Shag’s Disney Cruise Line Art & Merchandise

So last weekend I was at Disneyland (again) and discovered to my dismay that the Adventureland glasses were out of stock (hopefully that’s just temporary). However I was delighted to find that Shag’s merch for the Disney Cruise line had made their debut at the Disney Gallery. Above is ‘Island Intermission,’ a limited edition giclee priced at $395.

I’m a bit more frugal than that, so I opted for the postcard set ($18) that included two cards of each of the four designs.
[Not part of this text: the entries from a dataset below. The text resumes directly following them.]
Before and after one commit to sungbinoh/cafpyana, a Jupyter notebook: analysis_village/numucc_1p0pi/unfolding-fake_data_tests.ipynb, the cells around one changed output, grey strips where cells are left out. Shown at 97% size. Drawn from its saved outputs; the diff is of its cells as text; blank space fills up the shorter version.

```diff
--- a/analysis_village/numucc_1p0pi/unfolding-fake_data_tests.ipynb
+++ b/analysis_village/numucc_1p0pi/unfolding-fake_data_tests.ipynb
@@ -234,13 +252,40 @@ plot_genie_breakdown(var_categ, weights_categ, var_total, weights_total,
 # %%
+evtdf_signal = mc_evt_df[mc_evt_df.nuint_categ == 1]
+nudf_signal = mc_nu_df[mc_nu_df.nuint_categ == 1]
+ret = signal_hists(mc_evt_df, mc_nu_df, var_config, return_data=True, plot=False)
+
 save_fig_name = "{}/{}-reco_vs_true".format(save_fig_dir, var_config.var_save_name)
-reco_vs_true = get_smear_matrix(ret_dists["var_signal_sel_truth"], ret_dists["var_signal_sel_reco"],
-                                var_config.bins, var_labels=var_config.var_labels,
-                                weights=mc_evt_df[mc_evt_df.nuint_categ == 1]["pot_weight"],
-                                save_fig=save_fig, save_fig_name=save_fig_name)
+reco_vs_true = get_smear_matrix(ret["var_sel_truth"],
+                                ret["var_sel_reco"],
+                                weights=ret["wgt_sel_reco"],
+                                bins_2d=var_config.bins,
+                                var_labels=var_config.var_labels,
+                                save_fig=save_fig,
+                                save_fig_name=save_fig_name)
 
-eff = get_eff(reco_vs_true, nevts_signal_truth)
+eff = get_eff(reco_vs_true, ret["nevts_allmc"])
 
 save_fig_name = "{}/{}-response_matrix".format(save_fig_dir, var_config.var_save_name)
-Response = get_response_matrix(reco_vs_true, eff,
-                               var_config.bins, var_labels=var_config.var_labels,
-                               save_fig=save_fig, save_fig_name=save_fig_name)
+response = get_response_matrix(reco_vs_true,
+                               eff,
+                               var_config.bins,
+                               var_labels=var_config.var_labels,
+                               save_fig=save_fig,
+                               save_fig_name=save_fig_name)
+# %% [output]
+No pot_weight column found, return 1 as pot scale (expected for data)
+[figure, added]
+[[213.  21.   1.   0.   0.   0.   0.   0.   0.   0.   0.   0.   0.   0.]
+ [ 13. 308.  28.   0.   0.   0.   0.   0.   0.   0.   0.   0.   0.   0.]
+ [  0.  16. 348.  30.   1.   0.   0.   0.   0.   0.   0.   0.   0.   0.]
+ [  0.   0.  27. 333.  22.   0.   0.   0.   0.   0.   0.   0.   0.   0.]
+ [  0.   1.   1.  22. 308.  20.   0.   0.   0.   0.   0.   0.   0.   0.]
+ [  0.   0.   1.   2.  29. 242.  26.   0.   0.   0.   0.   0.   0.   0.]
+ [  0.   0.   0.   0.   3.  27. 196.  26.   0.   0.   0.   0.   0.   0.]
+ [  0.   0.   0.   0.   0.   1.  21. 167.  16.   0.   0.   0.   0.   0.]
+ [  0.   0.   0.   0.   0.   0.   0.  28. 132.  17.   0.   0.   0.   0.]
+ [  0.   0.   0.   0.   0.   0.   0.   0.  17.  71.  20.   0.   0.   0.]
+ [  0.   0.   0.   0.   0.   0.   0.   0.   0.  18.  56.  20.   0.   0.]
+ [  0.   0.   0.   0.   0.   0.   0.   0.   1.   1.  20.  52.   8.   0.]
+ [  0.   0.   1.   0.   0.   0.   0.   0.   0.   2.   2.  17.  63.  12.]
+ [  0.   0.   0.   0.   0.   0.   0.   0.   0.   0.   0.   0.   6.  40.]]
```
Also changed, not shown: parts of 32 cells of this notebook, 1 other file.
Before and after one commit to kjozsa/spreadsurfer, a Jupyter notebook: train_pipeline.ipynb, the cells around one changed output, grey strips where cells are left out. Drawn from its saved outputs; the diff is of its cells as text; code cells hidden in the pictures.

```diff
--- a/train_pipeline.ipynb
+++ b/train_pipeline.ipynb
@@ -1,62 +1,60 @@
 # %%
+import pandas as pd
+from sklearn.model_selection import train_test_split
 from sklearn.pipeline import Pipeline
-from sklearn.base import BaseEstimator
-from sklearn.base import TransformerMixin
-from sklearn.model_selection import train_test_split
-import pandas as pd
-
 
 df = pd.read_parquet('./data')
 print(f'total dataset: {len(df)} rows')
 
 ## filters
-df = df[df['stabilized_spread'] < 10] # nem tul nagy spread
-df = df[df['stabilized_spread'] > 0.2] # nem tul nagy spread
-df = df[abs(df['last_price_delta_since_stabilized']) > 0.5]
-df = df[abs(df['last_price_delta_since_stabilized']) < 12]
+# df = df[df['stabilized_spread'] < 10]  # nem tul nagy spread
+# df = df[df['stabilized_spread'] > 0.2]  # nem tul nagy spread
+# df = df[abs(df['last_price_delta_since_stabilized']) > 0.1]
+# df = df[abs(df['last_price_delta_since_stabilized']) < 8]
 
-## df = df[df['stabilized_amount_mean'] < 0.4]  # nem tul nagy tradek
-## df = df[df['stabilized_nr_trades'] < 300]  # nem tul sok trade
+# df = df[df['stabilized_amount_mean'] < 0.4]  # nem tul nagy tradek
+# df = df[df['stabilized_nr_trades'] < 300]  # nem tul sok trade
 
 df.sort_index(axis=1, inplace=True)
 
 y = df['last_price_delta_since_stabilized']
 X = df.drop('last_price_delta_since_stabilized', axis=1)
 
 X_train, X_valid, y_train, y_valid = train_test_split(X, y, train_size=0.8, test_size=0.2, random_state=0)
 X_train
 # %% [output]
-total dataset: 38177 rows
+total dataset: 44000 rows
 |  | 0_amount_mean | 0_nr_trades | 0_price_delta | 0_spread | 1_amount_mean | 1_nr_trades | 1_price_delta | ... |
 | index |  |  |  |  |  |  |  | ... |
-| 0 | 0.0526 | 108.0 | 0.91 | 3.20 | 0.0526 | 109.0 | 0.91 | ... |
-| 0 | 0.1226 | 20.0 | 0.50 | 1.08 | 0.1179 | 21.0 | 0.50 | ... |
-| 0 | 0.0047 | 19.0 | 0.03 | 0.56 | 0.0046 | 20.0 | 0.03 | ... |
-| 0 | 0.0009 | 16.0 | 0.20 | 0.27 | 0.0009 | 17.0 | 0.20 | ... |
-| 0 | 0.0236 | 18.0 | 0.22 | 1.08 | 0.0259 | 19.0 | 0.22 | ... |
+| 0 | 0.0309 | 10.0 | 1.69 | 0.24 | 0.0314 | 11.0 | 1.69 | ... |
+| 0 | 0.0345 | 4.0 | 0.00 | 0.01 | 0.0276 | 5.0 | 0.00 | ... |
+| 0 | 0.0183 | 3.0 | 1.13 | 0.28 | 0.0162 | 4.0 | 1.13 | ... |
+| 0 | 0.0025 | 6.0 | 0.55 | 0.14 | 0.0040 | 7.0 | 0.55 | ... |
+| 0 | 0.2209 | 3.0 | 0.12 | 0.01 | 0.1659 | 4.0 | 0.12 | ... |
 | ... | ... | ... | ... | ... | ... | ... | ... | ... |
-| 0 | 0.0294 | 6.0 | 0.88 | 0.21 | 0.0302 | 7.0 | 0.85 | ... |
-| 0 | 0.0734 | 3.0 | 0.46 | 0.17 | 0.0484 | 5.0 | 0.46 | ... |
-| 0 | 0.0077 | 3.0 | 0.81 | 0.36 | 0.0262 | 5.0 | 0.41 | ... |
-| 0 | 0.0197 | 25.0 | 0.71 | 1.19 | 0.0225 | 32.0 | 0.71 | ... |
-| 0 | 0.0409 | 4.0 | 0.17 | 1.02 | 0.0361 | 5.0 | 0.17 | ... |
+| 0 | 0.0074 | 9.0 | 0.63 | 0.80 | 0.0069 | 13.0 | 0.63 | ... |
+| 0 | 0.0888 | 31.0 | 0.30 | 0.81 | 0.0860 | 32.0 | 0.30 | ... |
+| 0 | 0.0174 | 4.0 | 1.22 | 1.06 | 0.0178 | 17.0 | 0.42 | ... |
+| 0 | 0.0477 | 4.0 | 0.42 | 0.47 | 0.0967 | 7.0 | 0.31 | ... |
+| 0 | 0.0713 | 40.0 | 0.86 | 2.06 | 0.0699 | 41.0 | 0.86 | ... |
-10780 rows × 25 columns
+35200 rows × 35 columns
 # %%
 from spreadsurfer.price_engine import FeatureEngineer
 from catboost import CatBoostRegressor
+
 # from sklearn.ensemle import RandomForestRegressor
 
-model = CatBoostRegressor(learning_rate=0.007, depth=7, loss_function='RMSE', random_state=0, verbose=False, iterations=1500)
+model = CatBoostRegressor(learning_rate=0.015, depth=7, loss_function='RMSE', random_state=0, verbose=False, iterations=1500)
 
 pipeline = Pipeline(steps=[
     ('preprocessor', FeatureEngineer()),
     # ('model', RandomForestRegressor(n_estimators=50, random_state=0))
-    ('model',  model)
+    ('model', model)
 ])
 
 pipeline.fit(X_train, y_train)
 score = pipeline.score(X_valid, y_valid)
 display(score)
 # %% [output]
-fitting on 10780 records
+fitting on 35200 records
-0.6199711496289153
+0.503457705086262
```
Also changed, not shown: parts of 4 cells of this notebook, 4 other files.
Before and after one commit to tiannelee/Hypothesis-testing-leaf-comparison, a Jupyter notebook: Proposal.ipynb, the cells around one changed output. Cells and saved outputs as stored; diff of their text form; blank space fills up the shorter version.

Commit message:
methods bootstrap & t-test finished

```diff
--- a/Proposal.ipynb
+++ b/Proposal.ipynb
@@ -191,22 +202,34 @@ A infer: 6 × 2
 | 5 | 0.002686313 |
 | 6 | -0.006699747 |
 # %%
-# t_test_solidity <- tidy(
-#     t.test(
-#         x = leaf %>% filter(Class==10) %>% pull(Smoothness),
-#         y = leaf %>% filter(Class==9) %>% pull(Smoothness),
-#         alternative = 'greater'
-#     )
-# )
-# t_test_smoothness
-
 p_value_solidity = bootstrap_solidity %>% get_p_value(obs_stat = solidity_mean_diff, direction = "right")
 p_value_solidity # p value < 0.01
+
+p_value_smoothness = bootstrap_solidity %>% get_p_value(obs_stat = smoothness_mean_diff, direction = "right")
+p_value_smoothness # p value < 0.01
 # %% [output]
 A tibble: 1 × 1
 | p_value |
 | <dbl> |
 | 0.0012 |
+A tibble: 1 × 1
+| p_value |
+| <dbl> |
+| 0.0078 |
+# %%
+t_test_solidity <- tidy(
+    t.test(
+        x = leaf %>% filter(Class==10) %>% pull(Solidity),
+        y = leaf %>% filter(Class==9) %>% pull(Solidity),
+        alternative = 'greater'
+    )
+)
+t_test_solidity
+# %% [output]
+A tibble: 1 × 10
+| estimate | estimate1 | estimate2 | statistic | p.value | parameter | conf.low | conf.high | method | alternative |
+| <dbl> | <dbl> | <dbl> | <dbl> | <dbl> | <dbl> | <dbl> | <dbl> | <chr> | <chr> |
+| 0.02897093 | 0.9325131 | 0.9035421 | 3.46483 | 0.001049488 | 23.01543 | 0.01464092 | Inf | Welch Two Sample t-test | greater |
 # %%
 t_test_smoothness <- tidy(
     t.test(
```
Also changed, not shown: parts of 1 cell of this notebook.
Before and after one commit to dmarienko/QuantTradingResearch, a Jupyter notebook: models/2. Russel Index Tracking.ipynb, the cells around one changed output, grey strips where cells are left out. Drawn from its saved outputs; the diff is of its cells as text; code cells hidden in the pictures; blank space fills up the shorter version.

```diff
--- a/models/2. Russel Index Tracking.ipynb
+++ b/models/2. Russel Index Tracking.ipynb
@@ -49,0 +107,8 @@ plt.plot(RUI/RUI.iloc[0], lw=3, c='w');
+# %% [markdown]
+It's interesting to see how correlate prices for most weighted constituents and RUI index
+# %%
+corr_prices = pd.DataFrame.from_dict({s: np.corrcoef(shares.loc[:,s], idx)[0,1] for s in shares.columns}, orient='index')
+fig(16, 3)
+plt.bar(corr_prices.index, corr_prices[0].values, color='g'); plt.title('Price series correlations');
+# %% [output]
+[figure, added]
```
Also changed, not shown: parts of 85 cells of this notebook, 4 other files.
There are those pirate kids again—I remembered them from Shag’s Pirates of the Caribbean stuff and from this diptych from his macabre show Autumn’s Come Undone.

Also on display were a coaster set, decanter, four different glasses, and two shirts (girls’ printed tee and an aloha shirt, seen below). I was kind of surprised to find all this there because the Disney blog said it would only be available on the ship.

The selection of items was pretty similar to what Disney and Shag rolled out for the Haunted Mansion’s 40th Anniversary a year and a half ago.

Since there wasn’t anything overtly tiki about all that I’ll also include Shag’s map of Disney World, with a tiki for the Polynesian Resort. This print and more will be released this summer as part of the park’s 40th anniversary celebration.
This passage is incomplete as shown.